[EXERCISE INPUT]

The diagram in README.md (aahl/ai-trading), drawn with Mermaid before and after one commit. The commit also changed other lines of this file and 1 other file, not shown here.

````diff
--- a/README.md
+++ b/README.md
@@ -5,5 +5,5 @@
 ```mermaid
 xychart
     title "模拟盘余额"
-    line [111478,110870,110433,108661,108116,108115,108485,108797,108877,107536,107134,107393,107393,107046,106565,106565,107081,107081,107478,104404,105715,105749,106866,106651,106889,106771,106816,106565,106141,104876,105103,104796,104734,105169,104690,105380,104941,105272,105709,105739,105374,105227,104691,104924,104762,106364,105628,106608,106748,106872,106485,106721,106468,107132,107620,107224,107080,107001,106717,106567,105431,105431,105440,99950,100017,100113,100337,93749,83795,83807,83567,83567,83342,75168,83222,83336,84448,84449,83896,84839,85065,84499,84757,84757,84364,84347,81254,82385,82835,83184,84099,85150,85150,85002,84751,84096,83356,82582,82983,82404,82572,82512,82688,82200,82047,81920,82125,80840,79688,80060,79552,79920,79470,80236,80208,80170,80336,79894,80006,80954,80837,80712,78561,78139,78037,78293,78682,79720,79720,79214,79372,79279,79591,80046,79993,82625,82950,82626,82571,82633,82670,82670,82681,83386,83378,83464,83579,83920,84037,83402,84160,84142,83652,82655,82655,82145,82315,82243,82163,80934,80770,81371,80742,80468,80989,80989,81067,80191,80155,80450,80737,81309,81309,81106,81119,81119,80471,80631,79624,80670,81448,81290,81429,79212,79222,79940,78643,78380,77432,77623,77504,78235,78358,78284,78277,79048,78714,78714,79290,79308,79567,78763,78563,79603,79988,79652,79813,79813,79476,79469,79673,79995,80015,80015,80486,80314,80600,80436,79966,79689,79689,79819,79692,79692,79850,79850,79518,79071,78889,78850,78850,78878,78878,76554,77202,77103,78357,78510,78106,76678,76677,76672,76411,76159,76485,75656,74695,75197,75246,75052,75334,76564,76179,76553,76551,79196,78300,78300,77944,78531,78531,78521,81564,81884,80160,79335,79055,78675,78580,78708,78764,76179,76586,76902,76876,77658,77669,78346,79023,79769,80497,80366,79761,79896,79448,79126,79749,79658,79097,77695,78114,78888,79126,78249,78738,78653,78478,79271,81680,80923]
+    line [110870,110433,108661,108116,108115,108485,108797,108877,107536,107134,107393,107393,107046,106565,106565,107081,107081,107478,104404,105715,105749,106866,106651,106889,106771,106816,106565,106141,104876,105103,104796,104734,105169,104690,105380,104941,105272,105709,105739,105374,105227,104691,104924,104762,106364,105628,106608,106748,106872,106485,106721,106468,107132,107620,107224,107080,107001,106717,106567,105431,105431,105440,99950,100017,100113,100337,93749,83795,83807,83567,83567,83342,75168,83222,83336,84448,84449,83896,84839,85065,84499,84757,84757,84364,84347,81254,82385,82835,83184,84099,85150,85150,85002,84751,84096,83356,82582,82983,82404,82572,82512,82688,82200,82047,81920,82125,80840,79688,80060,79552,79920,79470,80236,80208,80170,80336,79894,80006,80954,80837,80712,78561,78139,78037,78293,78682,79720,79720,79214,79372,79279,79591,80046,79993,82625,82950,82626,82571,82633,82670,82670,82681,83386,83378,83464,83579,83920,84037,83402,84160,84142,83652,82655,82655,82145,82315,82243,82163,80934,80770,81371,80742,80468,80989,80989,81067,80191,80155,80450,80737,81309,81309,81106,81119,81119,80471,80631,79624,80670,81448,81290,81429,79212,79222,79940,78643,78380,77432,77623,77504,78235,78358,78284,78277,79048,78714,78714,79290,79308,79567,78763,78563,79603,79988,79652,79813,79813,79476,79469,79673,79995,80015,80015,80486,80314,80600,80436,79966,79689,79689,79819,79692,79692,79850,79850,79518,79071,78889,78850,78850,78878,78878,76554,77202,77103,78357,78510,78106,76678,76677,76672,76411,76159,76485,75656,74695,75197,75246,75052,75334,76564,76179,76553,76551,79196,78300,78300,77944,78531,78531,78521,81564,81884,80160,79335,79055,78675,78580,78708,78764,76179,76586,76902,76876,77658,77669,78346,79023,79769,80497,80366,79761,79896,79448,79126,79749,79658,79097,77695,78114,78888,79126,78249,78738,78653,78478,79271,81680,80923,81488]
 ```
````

[/EXERCISE INPUT]

### [WHAT YOU ARE ASKED TO DO]
Retyping the data above exactly and in full is the task.

### [ANSWER TO THIS EXERCISE]
The diagram in README.md (aahl/ai-trading), drawn with Mermaid before and after one commit. The commit also changed other lines of this file and 1 other file, not shown here.

````diff
--- a/README.md
+++ b/README.md
@@ -5,5 +5,5 @@
 ```mermaid
 xychart
     title "模拟盘余额"
-    line [111478,110870,110433,108661,108116,108115,108485,108797,108877,107536,107134,107393,107393,107046,106565,106565,107081,107081,107478,104404,105715,105749,106866,106651,106889,106771,106816,106565,106141,104876,105103,104796,104734,105169,104690,105380,104941,105272,105709,105739,105374,105227,104691,104924,104762,106364,105628,106608,106748,106872,106485,106721,106468,107132,107620,107224,107080,107001,106717,106567,105431,105431,105440,99950,100017,100113,100337,93749,83795,83807,83567,83567,83342,75168,83222,83336,84448,84449,83896,84839,85065,84499,84757,84757,84364,84347,81254,82385,82835,83184,84099,85150,85150,85002,84751,84096,83356,82582,82983,82404,82572,82512,82688,82200,82047,81920,82125,80840,79688,80060,79552,79920,79470,80236,80208,80170,80336,79894,80006,80954,80837,80712,78561,78139,78037,78293,78682,79720,79720,79214,79372,79279,79591,80046,79993,82625,82950,82626,82571,82633,82670,82670,82681,83386,83378,83464,83579,83920,84037,83402,84160,84142,83652,82655,82655,82145,82315,82243,82163,80934,80770,81371,80742,80468,80989,80989,81067,80191,80155,80450,80737,81309,81309,81106,81119,81119,80471,80631,79624,80670,81448,81290,81429,79212,79222,79940,78643,78380,77432,77623,77504,78235,78358,78284,78277,79048,78714,78714,79290,79308,79567,78763,78563,79603,79988,79652,79813,79813,79476,79469,79673,79995,80015,80015,80486,80314,80600,80436,79966,79689,79689,79819,79692,79692,79850,79850,79518,79071,78889,78850,78850,78878,78878,76554,77202,77103,78357,78510,78106,76678,76677,76672,76411,76159,76485,75656,74695,75197,75246,75052,75334,76564,76179,76553,76551,79196,78300,78300,77944,78531,78531,78521,81564,81884,80160,79335,79055,78675,78580,78708,78764,76179,76586,76902,76876,77658,77669,78346,79023,79769,80497,80366,79761,79896,79448,79126,79749,79658,79097,77695,78114,78888,79126,78249,78738,78653,78478,79271,81680,80923]
+    line [110870,110433,108661,108116,108115,108485,108797,108877,107536,107134,107393,107393,107046,106565,106565,107081,107081,107478,104404,105715,105749,106866,106651,106889,106771,106816,106565,106141,104876,105103,104796,104734,105169,104690,105380,104941,105272,105709,105739,105374,105227,104691,104924,104762,106364,105628,106608,106748,106872,106485,106721,106468,107132,107620,107224,107080,107001,106717,106567,105431,105431,105440,99950,100017,100113,100337,93749,83795,83807,83567,83567,83342,75168,83222,83336,84448,84449,83896,84839,85065,84499,84757,84757,84364,84347,81254,82385,82835,83184,84099,85150,85150,85002,84751,84096,83356,82582,82983,82404,82572,82512,82688,82200,82047,81920,82125,80840,79688,80060,79552,79920,79470,80236,80208,80170,80336,79894,80006,80954,80837,80712,78561,78139,78037,78293,78682,79720,79720,79214,79372,79279,79591,80046,79993,82625,82950,82626,82571,82633,82670,82670,82681,83386,83378,83464,83579,83920,84037,83402,84160,84142,83652,82655,82655,82145,82315,82243,82163,80934,80770,81371,80742,80468,80989,80989,81067,80191,80155,80450,80737,81309,81309,81106,81119,81119,80471,80631,79624,80670,81448,81290,81429,79212,79222,79940,78643,78380,77432,77623,77504,78235,78358,78284,78277,79048,78714,78714,79290,79308,79567,78763,78563,79603,79988,79652,79813,79813,79476,79469,79673,79995,80015,80015,80486,80314,80600,80436,79966,79689,79689,79819,79692,79692,79850,79850,79518,79071,78889,78850,78850,78878,78878,76554,77202,77103,78357,78510,78106,76678,76677,76672,76411,76159,76485,75656,74695,75197,75246,75052,75334,76564,76179,76553,76551,79196,78300,78300,77944,78531,78531,78521,81564,81884,80160,79335,79055,78675,78580,78708,78764,76179,76586,76902,76876,77658,77669,78346,79023,79769,80497,80366,79761,79896,79448,79126,79749,79658,79097,77695,78114,78888,79126,78249,78738,78653,78478,79271,81680,80923,81488]
 ```
````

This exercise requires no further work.